Cite This Page:

American Association for Cancer Research. "Study of two sisters sheds light on lymphoma evolution." ScienceDaily. ScienceDaily, 12 December 2011. <www.sciencedaily.com/releases/2011/12/111212132630.htm>.
American Association for Cancer Research. (2011, December 12). Study of two sisters sheds light on lymphoma evolution. ScienceDaily.
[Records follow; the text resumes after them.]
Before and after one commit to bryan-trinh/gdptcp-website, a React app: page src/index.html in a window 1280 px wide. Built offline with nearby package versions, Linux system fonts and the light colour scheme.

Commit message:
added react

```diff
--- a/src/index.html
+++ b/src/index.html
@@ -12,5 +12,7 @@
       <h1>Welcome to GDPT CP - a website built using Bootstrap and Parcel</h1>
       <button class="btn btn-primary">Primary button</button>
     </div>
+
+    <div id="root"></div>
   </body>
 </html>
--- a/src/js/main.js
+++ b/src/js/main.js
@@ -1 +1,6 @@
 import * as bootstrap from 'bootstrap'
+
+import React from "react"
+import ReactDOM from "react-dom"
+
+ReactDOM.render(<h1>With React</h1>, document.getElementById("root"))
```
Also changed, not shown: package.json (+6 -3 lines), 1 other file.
Retrieved July 29, 2014 from www.sciencedaily.com/releases/2011/12/111212132630.htm
American Association for Cancer Research. "Study of two sisters sheds light on lymphoma evolution." ScienceDaily. www.sciencedaily.com/releases/2011/12/111212132630.htm (accessed July 29, 2014).

Share This
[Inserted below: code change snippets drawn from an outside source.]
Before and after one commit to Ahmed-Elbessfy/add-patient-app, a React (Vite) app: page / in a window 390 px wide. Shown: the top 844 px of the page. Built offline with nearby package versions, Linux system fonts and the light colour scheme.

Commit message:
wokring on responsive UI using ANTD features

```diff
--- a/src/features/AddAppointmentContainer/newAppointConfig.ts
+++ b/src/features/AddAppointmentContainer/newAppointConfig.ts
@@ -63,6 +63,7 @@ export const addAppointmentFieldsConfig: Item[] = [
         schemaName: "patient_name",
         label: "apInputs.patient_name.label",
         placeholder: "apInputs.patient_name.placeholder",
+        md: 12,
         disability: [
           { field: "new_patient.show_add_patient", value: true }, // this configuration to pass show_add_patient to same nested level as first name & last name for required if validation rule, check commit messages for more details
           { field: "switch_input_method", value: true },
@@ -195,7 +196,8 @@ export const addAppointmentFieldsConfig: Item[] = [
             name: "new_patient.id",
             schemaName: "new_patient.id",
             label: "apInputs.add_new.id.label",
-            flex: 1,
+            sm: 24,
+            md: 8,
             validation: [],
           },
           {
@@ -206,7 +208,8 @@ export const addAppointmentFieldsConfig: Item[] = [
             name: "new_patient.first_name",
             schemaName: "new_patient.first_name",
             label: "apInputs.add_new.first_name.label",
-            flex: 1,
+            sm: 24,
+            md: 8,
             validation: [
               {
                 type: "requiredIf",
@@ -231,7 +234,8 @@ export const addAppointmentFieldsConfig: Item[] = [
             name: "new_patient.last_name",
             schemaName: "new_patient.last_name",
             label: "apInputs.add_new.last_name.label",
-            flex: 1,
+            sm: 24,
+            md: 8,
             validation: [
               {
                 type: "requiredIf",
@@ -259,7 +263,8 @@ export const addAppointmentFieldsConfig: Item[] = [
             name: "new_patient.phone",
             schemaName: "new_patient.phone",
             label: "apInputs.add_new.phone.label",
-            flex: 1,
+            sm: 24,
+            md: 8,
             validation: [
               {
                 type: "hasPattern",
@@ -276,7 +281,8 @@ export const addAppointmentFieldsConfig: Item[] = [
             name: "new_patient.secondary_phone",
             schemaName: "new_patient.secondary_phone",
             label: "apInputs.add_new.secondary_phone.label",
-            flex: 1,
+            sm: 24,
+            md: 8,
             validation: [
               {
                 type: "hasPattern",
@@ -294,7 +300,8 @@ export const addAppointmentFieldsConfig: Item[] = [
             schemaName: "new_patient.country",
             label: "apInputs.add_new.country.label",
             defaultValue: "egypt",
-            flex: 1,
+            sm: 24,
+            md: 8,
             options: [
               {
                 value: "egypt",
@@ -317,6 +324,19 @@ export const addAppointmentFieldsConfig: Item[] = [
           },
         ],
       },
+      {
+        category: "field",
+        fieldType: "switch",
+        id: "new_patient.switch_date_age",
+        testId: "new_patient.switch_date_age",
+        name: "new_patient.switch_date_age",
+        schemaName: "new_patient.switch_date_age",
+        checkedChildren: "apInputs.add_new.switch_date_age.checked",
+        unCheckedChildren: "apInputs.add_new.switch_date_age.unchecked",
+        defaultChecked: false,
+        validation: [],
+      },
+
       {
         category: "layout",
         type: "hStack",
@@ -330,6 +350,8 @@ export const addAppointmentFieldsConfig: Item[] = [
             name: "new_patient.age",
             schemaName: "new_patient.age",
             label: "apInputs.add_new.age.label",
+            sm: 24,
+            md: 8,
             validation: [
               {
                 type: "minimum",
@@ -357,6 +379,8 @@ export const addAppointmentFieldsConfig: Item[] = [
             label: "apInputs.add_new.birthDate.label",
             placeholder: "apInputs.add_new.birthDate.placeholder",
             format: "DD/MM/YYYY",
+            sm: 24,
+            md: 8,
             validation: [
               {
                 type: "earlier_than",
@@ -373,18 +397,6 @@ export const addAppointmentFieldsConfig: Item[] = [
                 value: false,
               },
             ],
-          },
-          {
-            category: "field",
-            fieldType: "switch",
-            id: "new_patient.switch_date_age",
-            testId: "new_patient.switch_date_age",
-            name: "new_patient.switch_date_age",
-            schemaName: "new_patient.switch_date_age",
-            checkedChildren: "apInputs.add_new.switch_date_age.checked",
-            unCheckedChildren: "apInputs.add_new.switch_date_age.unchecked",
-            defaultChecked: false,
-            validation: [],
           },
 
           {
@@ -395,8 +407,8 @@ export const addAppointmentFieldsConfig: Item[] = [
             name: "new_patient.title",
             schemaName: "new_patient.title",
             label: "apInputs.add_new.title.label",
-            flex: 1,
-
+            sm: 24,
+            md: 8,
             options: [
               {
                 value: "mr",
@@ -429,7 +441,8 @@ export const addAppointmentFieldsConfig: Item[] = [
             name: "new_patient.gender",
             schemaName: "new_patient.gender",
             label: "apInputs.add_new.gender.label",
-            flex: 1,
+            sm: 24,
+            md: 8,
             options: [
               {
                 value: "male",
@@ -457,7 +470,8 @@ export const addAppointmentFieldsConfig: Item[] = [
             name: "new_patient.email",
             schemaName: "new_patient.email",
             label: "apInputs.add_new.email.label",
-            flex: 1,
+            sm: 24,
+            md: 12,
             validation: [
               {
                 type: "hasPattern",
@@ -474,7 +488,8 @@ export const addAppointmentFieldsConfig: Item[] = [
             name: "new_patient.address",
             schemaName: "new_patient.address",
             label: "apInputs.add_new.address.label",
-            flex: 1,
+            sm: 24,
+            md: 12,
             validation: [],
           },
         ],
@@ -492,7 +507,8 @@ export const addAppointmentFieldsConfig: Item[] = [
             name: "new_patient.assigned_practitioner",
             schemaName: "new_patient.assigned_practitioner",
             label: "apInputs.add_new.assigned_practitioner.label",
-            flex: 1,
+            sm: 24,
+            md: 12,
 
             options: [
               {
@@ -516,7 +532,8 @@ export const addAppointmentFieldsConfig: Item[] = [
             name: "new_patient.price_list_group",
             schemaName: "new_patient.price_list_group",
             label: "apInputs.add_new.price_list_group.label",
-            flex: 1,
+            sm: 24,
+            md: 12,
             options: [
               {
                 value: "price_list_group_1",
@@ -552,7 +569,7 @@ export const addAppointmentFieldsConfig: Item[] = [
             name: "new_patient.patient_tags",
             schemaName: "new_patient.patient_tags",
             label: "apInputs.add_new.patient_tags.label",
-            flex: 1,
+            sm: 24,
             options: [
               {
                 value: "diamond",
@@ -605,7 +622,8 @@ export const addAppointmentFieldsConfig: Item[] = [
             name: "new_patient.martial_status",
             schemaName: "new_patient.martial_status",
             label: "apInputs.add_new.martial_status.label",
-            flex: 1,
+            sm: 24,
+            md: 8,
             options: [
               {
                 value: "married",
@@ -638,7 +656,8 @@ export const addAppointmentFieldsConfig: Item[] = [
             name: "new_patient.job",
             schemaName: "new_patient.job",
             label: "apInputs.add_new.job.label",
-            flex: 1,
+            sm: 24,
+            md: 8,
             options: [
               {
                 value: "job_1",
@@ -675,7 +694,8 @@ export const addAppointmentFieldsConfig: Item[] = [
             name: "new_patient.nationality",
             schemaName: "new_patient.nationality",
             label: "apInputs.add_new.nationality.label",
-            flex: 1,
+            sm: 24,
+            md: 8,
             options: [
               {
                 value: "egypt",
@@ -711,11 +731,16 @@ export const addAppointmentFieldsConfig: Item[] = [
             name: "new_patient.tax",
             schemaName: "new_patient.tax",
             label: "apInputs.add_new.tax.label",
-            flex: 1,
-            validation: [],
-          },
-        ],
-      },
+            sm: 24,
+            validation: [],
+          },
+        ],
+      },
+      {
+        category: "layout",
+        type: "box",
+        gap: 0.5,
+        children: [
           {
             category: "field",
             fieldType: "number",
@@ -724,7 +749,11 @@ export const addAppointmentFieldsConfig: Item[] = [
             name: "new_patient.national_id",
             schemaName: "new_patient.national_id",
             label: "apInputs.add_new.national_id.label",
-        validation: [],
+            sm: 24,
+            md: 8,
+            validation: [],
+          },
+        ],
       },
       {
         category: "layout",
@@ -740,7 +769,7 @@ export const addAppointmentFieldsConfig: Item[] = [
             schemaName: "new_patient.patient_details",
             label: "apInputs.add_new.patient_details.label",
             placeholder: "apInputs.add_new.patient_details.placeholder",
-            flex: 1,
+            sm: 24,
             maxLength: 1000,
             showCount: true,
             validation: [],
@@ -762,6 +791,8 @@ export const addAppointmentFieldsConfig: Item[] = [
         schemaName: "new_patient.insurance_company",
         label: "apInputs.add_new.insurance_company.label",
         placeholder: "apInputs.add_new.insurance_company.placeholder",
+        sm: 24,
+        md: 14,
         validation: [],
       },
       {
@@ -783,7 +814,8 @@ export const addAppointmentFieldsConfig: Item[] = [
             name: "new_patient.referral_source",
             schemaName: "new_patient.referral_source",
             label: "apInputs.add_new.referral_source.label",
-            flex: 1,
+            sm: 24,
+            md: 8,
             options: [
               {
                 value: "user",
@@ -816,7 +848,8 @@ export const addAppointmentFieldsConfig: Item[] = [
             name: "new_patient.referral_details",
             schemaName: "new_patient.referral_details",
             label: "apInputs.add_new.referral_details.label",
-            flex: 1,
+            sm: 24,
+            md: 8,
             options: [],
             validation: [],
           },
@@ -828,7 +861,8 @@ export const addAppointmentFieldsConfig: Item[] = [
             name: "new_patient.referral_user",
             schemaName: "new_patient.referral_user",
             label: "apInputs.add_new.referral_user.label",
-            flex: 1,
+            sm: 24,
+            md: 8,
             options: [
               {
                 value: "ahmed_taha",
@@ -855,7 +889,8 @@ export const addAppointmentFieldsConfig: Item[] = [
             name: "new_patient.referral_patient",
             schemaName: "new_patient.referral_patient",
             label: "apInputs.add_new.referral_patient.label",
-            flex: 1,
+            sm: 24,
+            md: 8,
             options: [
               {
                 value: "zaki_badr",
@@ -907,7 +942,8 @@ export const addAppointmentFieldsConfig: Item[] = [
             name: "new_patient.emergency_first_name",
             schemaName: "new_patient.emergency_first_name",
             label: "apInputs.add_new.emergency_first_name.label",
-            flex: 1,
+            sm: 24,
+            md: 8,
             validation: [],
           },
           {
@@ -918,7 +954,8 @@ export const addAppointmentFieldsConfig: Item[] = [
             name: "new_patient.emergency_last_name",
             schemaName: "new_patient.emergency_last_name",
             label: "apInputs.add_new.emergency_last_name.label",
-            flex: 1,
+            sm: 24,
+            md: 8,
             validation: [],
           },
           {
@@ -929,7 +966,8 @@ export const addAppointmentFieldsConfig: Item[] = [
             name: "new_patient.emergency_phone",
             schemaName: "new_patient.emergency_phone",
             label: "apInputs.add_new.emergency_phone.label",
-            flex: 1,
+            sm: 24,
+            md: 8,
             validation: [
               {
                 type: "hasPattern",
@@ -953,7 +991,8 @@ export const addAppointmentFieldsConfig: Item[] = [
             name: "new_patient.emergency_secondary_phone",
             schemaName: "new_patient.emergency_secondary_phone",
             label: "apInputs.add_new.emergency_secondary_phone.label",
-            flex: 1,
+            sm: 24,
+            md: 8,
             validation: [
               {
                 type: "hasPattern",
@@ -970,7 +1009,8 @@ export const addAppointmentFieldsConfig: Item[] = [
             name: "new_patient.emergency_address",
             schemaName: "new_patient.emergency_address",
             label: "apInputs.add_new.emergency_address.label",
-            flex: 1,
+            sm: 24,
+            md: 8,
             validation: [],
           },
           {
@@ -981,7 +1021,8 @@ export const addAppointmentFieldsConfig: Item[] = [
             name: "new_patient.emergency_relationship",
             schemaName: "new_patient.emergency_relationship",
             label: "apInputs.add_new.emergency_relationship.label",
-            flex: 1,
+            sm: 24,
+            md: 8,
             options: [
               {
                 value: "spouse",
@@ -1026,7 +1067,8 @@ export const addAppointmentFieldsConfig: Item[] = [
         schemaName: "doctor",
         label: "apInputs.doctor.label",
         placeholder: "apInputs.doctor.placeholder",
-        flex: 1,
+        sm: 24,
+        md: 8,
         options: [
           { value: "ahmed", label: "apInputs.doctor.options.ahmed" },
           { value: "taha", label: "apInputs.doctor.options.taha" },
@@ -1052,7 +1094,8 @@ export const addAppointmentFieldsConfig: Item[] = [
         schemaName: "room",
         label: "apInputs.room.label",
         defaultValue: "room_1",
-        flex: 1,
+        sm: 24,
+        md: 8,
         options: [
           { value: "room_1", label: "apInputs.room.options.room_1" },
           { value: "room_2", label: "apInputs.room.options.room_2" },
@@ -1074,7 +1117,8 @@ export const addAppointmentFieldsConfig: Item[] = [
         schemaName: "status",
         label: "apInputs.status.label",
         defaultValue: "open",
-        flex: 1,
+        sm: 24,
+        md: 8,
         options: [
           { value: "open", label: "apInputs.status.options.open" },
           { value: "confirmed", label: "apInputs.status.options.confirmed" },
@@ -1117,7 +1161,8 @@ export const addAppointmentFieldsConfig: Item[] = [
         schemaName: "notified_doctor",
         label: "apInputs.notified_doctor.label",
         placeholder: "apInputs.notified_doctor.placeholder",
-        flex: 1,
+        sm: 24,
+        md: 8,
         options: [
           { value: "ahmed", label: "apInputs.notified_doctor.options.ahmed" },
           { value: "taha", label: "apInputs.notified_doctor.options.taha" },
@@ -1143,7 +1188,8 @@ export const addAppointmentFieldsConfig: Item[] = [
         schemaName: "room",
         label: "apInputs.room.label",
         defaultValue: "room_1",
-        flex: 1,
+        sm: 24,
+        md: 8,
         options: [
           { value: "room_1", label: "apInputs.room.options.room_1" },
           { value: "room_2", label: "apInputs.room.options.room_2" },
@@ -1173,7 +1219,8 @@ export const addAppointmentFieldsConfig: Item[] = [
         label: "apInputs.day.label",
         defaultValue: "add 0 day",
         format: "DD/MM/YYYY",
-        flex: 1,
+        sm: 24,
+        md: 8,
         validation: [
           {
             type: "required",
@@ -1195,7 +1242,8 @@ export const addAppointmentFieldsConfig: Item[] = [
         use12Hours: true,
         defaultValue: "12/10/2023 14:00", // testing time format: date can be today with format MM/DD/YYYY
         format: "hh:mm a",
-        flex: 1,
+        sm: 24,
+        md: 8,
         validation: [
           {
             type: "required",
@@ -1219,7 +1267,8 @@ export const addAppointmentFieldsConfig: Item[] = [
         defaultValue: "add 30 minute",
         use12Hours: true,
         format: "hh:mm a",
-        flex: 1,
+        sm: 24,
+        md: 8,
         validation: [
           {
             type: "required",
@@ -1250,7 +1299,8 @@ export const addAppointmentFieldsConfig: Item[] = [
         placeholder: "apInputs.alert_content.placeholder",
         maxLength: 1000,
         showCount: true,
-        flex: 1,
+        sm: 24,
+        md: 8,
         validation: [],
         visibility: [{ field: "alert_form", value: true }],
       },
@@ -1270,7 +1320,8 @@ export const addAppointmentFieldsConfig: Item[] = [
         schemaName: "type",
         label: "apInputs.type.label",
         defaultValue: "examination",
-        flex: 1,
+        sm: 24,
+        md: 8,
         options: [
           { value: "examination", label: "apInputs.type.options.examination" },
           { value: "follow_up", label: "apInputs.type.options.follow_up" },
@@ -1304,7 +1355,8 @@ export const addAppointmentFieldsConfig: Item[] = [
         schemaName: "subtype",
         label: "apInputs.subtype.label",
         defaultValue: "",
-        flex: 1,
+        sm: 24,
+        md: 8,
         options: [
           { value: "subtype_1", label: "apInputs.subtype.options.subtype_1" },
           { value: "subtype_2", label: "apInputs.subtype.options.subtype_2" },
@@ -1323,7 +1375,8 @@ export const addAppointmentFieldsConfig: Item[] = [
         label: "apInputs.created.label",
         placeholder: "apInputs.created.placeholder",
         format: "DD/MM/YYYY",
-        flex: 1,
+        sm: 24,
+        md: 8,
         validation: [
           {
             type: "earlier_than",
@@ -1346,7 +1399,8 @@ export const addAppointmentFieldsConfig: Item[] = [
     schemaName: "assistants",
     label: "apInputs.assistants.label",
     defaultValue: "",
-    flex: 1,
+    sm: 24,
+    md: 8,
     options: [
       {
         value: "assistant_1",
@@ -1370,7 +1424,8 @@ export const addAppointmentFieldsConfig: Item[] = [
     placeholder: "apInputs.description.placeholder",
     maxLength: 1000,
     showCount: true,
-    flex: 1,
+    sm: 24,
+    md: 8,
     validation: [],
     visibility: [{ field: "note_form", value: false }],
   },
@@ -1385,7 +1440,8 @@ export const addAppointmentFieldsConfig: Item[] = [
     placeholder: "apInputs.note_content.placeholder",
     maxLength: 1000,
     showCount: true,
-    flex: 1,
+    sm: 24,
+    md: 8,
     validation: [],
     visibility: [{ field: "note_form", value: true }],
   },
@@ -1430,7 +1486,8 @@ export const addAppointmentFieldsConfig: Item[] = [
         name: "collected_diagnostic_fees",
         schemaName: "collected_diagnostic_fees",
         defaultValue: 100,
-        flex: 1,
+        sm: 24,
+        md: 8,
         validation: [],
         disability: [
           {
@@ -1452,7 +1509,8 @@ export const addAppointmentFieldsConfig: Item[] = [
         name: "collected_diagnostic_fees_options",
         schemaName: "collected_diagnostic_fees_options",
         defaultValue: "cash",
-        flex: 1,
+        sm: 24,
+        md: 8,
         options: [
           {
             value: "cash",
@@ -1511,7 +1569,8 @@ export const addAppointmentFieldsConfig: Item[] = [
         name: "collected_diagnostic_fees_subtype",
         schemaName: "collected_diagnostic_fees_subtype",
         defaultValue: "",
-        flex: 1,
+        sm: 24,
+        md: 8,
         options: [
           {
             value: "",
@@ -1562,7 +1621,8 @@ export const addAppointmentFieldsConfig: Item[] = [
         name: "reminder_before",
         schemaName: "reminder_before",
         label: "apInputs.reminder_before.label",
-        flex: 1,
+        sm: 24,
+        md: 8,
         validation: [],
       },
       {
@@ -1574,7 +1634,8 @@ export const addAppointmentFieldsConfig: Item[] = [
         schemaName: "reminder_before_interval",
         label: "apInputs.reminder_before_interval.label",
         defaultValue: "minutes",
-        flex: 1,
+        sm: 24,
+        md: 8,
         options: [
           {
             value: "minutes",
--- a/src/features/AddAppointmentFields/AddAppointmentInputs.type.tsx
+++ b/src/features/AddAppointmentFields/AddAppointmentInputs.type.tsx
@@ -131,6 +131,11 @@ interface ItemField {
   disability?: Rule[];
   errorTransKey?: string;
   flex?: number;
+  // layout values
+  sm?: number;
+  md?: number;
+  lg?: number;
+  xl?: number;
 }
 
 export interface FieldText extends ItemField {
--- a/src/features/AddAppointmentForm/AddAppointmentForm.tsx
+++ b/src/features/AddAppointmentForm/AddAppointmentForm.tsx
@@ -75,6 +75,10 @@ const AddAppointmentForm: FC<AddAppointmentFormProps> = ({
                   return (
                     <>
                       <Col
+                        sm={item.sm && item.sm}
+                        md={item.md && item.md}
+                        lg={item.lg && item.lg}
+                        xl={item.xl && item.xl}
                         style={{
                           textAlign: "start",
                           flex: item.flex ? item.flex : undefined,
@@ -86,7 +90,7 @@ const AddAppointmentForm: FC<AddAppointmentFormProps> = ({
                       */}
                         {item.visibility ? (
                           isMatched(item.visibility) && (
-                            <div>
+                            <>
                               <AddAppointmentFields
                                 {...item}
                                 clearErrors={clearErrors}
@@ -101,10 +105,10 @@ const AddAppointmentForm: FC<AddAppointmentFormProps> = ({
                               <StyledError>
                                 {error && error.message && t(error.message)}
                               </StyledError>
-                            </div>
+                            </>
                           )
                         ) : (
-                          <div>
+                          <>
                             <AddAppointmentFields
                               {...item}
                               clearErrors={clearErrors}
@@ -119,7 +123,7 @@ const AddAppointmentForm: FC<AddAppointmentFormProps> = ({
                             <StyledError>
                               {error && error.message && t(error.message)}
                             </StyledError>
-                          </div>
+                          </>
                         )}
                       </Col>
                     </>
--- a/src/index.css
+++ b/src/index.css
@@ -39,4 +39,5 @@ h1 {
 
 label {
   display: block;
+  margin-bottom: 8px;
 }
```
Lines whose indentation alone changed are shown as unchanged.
More Health & Medicine News

Tuesday, July 29, 2014

Featured Research

from universities, journals, and other organizations


Featured Videos

from AP, Reuters, AFP, and other news services

Deadly Ebola Virus Threatens West Africa

Deadly Ebola Virus Threatens West Africa

AP (July 28, 2014) West African nations and international health organizations are working to contain the largest Ebola outbreak in history. It's one of the deadliest diseases known to man, but the CDC says it's unlikely to spread in the U.S. (July 28) Video provided by AP
Powered by NewsLook.com
$15B Deal on Vets' Health Care Reached

$15B Deal on Vets' Health Care Reached

AP (July 28, 2014) A bipartisan deal to improve veterans health care would authorize at least $15 billion in emergency spending to fix a veterans program scandalized by long patient wait times and falsified records. (July 28) Video provided by AP
Powered by NewsLook.com
Two Americans Contract Ebola in Liberia

Two Americans Contract Ebola in Liberia

Reuters - US Online Video (July 28, 2014) Two American aid workers in Liberia test positive for Ebola while working to combat the deadliest outbreak of the virus ever. Linda So reports. Video provided by Reuters
Powered by NewsLook.com
Traditional African Dishes Teach Healthy Eating

Traditional African Dishes Teach Healthy Eating

AP (July 28, 2014) Classes are being offered nationwide to encourage African Americans to learn about cooking fresh foods based on traditional African cuisine. The program is trying to combat obesity, heart disease and other ailments often linked to diet. (July 28) Video provided by AP
Powered by NewsLook.com

Search ScienceDaily

Number of stories in archives: 140,361

Find with keyword(s):
Enter a keyword or phrase to search ScienceDaily for related topics and research stories.

Save/Print:
Share:

Breaking News:
from the past week

In Other News

... from NewsDaily.com

Science News

Health News

Environment News

Technology News



Save/Print:
Share:

Free Subscriptions


Get the latest science news with ScienceDaily's free email newsletters, updated daily and weekly. Or view hourly updated newsfeeds in your RSS reader:

Get Social & Mobile


Keep up to date with the latest news from ScienceDaily via social networks and mobile apps:

Have Feedback?


Tell us what you think of ScienceDaily -- we welcome both positive and negative comments. Have any problems using the site? Questions?
Mobile: iPhone Android Web
Follow: Facebook Twitter Google+
Subscribe: RSS Feeds Email Newsletters
Latest Headlines Health & Medicine Mind & Brain Space & Time Matter & Energy Computers & Math Plants & Animals Earth & Climate Fossils & Ruins